Adult tapeworms live in a range of definitive mammal hosts, including humans. They are long flattened pale worms composed of nothing more than the scolex (head), neck and the lower body. Each side of the scolex has a slit-like groove, which is a bothrium (tentacle) for attachment to the intestine. They have no mouth and feed by absorption.
They are hermaphrodites that self fertilise (which makes evolutionary sense) and many millions of eggs are continually produced and released in segments called proglottids and leave via the digestive tract. They can survive for up to 3 years once outside the body.
The first intermediate host – copepod
Hosts e.g. otters here excrete the eggs which make their way into freshwater bodies and streams. This is where the next host comes in – a small aquatic crustacean called a copepod eats the eggs and the tapeworm larvae hatches within the copepod. Here it lives for a few weeks, changing form again to an infective procercoid phase.
The second intermediate host – trout
The infected copepods are eaten by trout. When inside the trout, the proceroid migrates to the flesh of the fish and further develops into another form called the plerocercoid. This is the infective stage for us mammals and of most interest to the angler. It is a cream coloured worm, those I have seen are in the region of a few mm wide by 2-3 cm long. If the fish is caught and this infective stage is in the flesh and its presence goes unnoticed and the fish is eaten raw, the parasite has successfully completed its lifecycle and it is back in the definitive host – possibly me!.

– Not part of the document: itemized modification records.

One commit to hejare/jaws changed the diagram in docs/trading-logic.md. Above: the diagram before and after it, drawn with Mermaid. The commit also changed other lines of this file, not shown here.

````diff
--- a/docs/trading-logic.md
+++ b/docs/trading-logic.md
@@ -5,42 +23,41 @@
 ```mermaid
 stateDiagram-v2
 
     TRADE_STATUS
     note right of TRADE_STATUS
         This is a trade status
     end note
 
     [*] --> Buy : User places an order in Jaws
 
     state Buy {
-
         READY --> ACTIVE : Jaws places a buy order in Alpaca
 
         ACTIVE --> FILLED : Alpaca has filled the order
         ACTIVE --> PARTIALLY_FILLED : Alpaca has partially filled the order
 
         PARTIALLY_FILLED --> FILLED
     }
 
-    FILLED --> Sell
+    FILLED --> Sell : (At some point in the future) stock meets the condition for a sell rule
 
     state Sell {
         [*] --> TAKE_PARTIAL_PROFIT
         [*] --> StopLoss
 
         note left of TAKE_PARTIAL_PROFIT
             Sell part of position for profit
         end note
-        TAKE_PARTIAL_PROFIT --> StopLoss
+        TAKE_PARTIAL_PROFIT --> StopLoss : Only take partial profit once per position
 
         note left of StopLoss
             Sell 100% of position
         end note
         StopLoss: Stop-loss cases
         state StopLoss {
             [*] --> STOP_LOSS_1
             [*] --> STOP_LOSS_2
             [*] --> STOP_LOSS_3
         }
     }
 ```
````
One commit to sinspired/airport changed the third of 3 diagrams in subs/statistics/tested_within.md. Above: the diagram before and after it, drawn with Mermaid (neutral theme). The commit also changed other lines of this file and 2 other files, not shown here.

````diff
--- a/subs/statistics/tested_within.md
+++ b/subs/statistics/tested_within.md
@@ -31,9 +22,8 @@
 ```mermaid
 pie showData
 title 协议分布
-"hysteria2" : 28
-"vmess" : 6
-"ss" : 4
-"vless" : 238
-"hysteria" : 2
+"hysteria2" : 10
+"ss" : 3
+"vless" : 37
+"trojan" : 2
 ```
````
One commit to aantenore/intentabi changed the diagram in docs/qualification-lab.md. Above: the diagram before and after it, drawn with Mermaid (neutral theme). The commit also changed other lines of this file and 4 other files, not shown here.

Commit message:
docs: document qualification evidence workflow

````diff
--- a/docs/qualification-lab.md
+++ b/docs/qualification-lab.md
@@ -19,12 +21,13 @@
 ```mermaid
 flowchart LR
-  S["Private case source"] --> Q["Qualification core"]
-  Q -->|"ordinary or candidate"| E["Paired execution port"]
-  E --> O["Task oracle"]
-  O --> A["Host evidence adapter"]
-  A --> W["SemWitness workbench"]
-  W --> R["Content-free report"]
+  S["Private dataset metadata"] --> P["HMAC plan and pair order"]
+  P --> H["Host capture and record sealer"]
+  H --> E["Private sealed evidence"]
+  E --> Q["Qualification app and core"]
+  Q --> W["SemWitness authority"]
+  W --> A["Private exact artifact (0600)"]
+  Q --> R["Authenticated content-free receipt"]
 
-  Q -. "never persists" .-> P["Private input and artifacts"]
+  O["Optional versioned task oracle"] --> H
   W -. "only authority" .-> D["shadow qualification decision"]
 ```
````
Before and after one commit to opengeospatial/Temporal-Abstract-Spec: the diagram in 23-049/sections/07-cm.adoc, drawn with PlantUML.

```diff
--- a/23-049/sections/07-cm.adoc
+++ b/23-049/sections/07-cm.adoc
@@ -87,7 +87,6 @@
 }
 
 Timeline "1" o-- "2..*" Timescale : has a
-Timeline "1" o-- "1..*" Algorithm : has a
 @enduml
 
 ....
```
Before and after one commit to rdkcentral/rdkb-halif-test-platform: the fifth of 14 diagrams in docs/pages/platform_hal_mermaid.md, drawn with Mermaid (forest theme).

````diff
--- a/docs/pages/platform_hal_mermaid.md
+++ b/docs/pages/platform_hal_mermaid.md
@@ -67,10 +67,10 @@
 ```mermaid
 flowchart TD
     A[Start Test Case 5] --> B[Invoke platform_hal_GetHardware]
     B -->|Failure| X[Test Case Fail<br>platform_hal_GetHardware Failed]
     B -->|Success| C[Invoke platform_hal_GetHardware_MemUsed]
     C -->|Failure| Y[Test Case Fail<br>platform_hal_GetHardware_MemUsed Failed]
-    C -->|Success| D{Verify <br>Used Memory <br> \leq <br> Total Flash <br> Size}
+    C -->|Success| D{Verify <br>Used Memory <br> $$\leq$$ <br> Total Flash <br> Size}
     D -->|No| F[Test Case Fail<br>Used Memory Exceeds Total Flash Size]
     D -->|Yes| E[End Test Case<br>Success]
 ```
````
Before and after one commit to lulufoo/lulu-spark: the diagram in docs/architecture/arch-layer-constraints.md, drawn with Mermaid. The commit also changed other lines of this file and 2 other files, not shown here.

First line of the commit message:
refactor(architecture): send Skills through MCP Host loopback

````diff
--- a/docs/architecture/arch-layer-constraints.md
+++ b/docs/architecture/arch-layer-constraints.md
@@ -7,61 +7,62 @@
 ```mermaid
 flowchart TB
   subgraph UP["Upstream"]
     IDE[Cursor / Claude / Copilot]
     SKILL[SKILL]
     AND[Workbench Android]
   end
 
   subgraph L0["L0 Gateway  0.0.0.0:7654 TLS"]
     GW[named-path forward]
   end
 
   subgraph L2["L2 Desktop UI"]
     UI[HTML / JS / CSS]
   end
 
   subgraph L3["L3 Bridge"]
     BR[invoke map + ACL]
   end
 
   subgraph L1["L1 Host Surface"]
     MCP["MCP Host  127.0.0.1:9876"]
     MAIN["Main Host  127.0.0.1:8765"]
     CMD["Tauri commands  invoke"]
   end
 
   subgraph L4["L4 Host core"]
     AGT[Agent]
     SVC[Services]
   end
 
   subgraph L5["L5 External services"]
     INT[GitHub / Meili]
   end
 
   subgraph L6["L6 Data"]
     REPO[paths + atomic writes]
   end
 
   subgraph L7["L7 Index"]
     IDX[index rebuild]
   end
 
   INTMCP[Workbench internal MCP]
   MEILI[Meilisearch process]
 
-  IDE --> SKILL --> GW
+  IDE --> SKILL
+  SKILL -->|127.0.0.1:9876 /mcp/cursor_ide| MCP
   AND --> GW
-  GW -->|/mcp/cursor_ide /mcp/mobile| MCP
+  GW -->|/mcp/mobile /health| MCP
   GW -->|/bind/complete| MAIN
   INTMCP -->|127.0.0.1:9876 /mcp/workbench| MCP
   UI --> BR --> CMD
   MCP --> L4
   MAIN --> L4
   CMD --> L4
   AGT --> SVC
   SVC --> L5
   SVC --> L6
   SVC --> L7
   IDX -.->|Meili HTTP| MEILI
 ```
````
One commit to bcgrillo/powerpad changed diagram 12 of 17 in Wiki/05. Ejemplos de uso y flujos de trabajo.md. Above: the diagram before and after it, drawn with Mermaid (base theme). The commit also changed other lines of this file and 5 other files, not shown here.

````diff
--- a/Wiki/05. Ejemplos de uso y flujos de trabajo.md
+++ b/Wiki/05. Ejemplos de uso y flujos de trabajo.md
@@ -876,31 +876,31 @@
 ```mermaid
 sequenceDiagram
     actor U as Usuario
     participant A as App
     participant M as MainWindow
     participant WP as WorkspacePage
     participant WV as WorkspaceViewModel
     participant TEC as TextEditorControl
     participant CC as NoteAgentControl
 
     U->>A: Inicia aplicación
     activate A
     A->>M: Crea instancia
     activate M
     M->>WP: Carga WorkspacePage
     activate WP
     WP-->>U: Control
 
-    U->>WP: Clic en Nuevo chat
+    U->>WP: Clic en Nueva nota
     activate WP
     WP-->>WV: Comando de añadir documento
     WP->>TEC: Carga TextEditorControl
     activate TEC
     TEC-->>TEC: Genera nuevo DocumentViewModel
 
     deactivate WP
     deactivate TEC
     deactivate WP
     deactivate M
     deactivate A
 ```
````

Ceviche – don’t try this at home?
In the end you have to weight up the risk against experience, but you are not confident about what you are looking for, if in doubt, cook or freeze your trout.